dinosaur museum

December 2018 Newsletter


I want to wish everyone a beautiful December to ring in Christmas time with your family and friends. Do make time to visit the DRC to see our tree and make an ornament…one for our tree at the museum and one for you to take home and put on your tree. Please join us in this Christmas tradition here at DRC.! Be sure and mark your calendar for Santa’s visit to the museum on Dec. 16th, 17th, 18th, 19th and the 20th from 11:00am-3:00pm. Mrs. Claus and Santa will both be at the museum on Dec. 15th from 12:30pm-3:00pm when we have our “Winter Wonderland” event.

Artist Viktor Radermacher’s reconstuction of what Ledumahadi mafube may have looked like.


South Africa’s Jurassic giant – Ledumahadi mafube

This dinosaur was found in South Africa’s Free State Province. It was a herbivore, weighed about 26,000lbs. and was roughly double the size of a large African elephant. The name means “ a giant thunderclap” in the local Sesotho language, and it is from the early Jurassic Period nearly 200 million years ago. The name reflects the great size of the animal as well as the fact that its lineage appeared at the origins of sauropod dinosaurs.

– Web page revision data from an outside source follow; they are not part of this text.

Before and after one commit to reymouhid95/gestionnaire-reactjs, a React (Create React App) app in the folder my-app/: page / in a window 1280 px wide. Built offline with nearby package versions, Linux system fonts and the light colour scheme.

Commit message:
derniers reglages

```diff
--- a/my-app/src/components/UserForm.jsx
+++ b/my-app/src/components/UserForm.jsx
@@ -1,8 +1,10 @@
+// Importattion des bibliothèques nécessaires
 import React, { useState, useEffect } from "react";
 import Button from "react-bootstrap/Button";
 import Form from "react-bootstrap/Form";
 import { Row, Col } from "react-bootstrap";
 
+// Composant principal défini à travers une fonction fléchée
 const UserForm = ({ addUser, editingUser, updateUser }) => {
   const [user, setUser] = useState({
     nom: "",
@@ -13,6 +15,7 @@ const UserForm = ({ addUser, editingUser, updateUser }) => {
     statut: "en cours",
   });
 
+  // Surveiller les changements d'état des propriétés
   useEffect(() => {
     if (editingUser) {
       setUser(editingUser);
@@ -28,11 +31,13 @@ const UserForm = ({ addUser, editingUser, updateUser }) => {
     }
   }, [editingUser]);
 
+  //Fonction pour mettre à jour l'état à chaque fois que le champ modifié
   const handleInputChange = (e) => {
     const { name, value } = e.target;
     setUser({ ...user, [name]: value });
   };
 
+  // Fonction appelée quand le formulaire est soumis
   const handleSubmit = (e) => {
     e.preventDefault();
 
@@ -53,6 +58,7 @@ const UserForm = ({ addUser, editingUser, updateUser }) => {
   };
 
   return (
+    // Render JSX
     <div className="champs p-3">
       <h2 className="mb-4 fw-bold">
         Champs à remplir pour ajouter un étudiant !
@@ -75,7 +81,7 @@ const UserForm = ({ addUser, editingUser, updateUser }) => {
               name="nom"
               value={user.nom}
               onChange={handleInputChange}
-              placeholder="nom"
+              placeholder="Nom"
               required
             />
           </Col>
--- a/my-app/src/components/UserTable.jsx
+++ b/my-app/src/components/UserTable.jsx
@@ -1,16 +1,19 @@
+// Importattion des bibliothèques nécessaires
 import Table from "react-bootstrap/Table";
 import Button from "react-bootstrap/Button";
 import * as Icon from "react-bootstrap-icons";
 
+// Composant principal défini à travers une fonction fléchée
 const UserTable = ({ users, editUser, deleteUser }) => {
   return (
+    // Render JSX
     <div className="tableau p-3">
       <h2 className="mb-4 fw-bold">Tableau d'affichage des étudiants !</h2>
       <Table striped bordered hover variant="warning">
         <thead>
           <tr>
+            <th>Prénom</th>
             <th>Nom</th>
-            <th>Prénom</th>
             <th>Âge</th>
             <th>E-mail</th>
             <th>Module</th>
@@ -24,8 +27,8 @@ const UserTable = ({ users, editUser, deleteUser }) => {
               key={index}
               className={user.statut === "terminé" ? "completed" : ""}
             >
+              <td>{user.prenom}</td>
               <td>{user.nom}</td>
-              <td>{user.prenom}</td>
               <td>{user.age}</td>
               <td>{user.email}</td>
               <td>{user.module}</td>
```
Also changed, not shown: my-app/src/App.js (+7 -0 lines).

It had very thick arm and leg bones. The research team developed a new method using measurements from the arms and legs to show that it walked on all fours like the later sauropod dinosaurs. By analyzing the fossil’s bone tissue Dr. Jennifer Botha-Brink from the South African National Museum established the animal’s age. Indications are that the animal had reached adulthood. By looking at the fossilized bone microstructure the research team could also tell that the animal grew rapidly to adulthood. It is known from a singular incomplete postcranial specimen.

Ledumahadi is closely related to other gigantic dinosaurs from Argentina that lived at a similar time says lead scientist paleontologist Jonah Choiniere. This reinforces the thought that the supercontinent of Pangaea was still assembled in the Early Jurassic. Choiniere also feels it shows how easily dinosaurs could have walked from Johannesburg to Buenos Aires at that time.

The new species was described in the journal Current Biology. It is thought to have been the largest land animal alive on Earth at that time.

Geri Lebold
Education Director

A merry and joyous Christmas holiday to all of you…Hope to see you soon!


Leave a Reply

Recent Comments